(Stored data)
◆ ◆ ◆
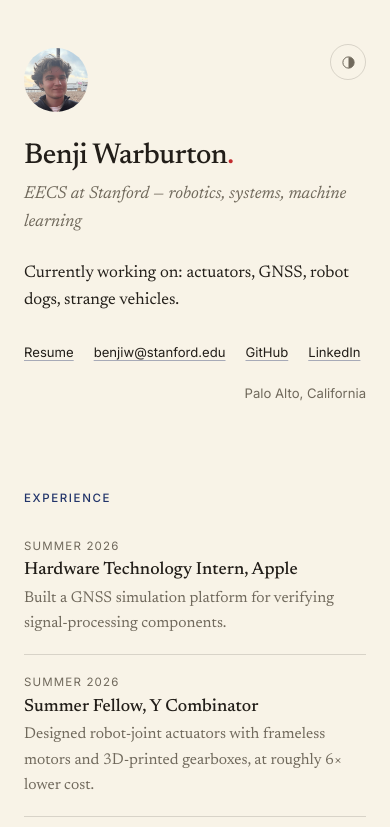
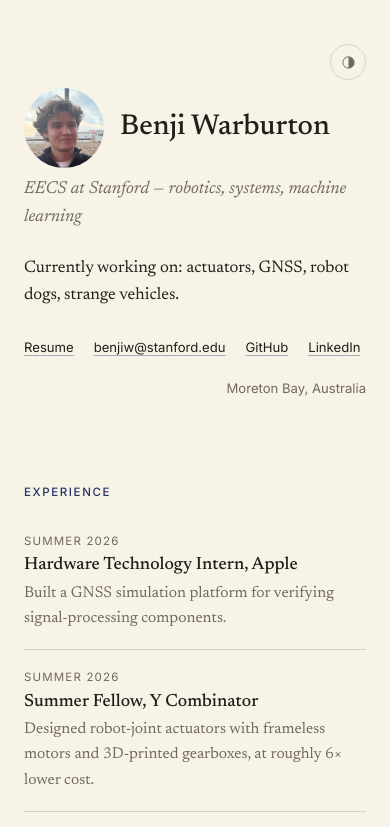
Before and after one commit to BenjiW2/personal-website, a plain HTML site: page index.html in a window 390 px wide. Shown: the top 827 px of the page. Drawn offline with Linux system fonts and the light colour scheme.

Commit message:
Update homepage portrait layout and location

```diff
--- a/index.html
+++ b/index.html
@@ -43,7 +43,7 @@
     href="https://fonts.googleapis.com/css2?family=Newsreader:ital,opsz,wght@0,6..72,400..600;1,6..72,400..600&amp;family=Inter:wght@400;500&amp;display=swap"
     rel="stylesheet"
   />
-  <link rel="stylesheet" href="./styles/main.css?v=20261026a" />
+  <link rel="stylesheet" href="./styles/main.css?v=20261115a" />
 </head>
 <body>
   <div class="livery" aria-hidden="true"></div>
@@ -58,8 +58,10 @@
     </button>
 
     <header class="intro">
-      <img class="portrait" src="./assets/avatar.png" alt="Portrait of Benji Warburton" />
-      <h1>Benji Warburton<span>.</span></h1>
+      <div class="intro-heading">
+        <img class="portrait" src="./assets/avatar.png" alt="Portrait of Benji Warburton" />
+        <h1>Benji Warburton</h1>
+      </div>
       <p class="tagline">EECS at Stanford — robotics, systems, machine learning</p>
       <p class="bio">
         Currently working on: actuators, GNSS, robot dogs, strange vehicles.
@@ -69,7 +71,7 @@
         <a href="mailto:benjiw@stanford.edu">benjiw@stanford.edu</a>
         <a href="https://github.com/BenjiW2" target="_blank" rel="noopener">GitHub</a>
         <a href="https://www.linkedin.com/in/benjiwarburton/" target="_blank" rel="noopener">LinkedIn</a>
-        <span class="place">Palo Alto, California</span>
+        <span class="place">Moreton Bay, Australia</span>
       </p>
     </header>
 
--- a/styles/main.css
+++ b/styles/main.css
@@ -195,24 +195,28 @@ a:focus-visible {
 
 /* ---------- intro ---------- */
 
+.intro-heading {
+  display: grid;
+  grid-template-columns: auto minmax(0, 1fr);
+  align-items: center;
+  gap: 24px;
+}
+
 .portrait {
-  width: 64px;
-  height: 64px;
+  width: 104px;
+  height: 104px;
   border-radius: 50%;
   object-fit: cover;
   object-position: center 24%;
 }
 
 .intro h1 {
-  margin-top: 28px;
+  margin: 0;
   font-size: 2.35rem;
   font-weight: 500;
-  letter-spacing: -0.015em;
+  letter-spacing: 0;
+  overflow-wrap: anywhere;
   line-height: 1.15;
-}
-
-.intro h1 span {
-  color: var(--accent);
 }
 
 .tagline {
@@ -1039,6 +1043,16 @@ img.mark-yc {
     font-size: 1.8rem;
   }
 
+  .intro-heading {
+    margin-top: 40px;
+    gap: 16px;
+  }
+
+  .intro-heading .portrait {
+    width: 80px;
+    height: 80px;
+  }
+
   .theme-toggle {
     top: 44px;
   }
```
Also changed, not shown: 404.html (+1 -1 lines), classes/index.html (+1 -1 lines), classes/new/australian-studies/index.html (+1 -1 lines), classes/new/ce/index.html (+1 -1 lines), classes/new/cre/index.html (+1 -1 lines), classes/new/tec/index.html (+1 -1 lines), projects/electric-truck/index.html (+1 -1 lines), projects/me210/index.html (+1 -1 lines), projects/rgbd-streamer/index.html (+1 -1 lines), projects/text-to-torque/index.html (+1 -1 lines), projects/tool-sequences/index.html (+1 -1 lines).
◆ ◆ ◆
Problem description ->
Skip the pictures, then return the rest of the data exactly.

Written solution ->
Before and after one commit to BenjiW2/personal-website, a plain HTML site: page index.html in a window 390 px wide. Shown: the top 827 px of the page. Drawn offline with Linux system fonts and the light colour scheme.

Commit message:
Update homepage portrait layout and location

```diff
--- a/index.html
+++ b/index.html
@@ -43,7 +43,7 @@
     href="https://fonts.googleapis.com/css2?family=Newsreader:ital,opsz,wght@0,6..72,400..600;1,6..72,400..600&amp;family=Inter:wght@400;500&amp;display=swap"
     rel="stylesheet"
   />
-  <link rel="stylesheet" href="./styles/main.css?v=20261026a" />
+  <link rel="stylesheet" href="./styles/main.css?v=20261115a" />
 </head>
 <body>
   <div class="livery" aria-hidden="true"></div>
@@ -58,8 +58,10 @@
     </button>
 
     <header class="intro">
-      <img class="portrait" src="./assets/avatar.png" alt="Portrait of Benji Warburton" />
-      <h1>Benji Warburton<span>.</span></h1>
+      <div class="intro-heading">
+        <img class="portrait" src="./assets/avatar.png" alt="Portrait of Benji Warburton" />
+        <h1>Benji Warburton</h1>
+      </div>
       <p class="tagline">EECS at Stanford — robotics, systems, machine learning</p>
       <p class="bio">
         Currently working on: actuators, GNSS, robot dogs, strange vehicles.
@@ -69,7 +71,7 @@
         <a href="mailto:benjiw@stanford.edu">benjiw@stanford.edu</a>
         <a href="https://github.com/BenjiW2" target="_blank" rel="noopener">GitHub</a>
         <a href="https://www.linkedin.com/in/benjiwarburton/" target="_blank" rel="noopener">LinkedIn</a>
-        <span class="place">Palo Alto, California</span>
+        <span class="place">Moreton Bay, Australia</span>
       </p>
     </header>
 
--- a/styles/main.css
+++ b/styles/main.css
@@ -195,24 +195,28 @@ a:focus-visible {
 
 /* ---------- intro ---------- */
 
+.intro-heading {
+  display: grid;
+  grid-template-columns: auto minmax(0, 1fr);
+  align-items: center;
+  gap: 24px;
+}
+
 .portrait {
-  width: 64px;
-  height: 64px;
+  width: 104px;
+  height: 104px;
   border-radius: 50%;
   object-fit: cover;
   object-position: center 24%;
 }
 
 .intro h1 {
-  margin-top: 28px;
+  margin: 0;
   font-size: 2.35rem;
   font-weight: 500;
-  letter-spacing: -0.015em;
+  letter-spacing: 0;
+  overflow-wrap: anywhere;
   line-height: 1.15;
-}
-
-.intro h1 span {
-  color: var(--accent);
 }
 
 .tagline {
@@ -1039,6 +1043,16 @@ img.mark-yc {
     font-size: 1.8rem;
   }
 
+  .intro-heading {
+    margin-top: 40px;
+    gap: 16px;
+  }
+
+  .intro-heading .portrait {
+    width: 80px;
+    height: 80px;
+  }
+
   .theme-toggle {
     top: 44px;
   }
```
Also changed, not shown: 404.html (+1 -1 lines), classes/index.html (+1 -1 lines), classes/new/australian-studies/index.html (+1 -1 lines), classes/new/ce/index.html (+1 -1 lines), classes/new/cre/index.html (+1 -1 lines), classes/new/tec/index.html (+1 -1 lines), projects/electric-truck/index.html (+1 -1 lines), projects/me210/index.html (+1 -1 lines), projects/rgbd-streamer/index.html (+1 -1 lines), projects/text-to-torque/index.html (+1 -1 lines), projects/tool-sequences/index.html (+1 -1 lines).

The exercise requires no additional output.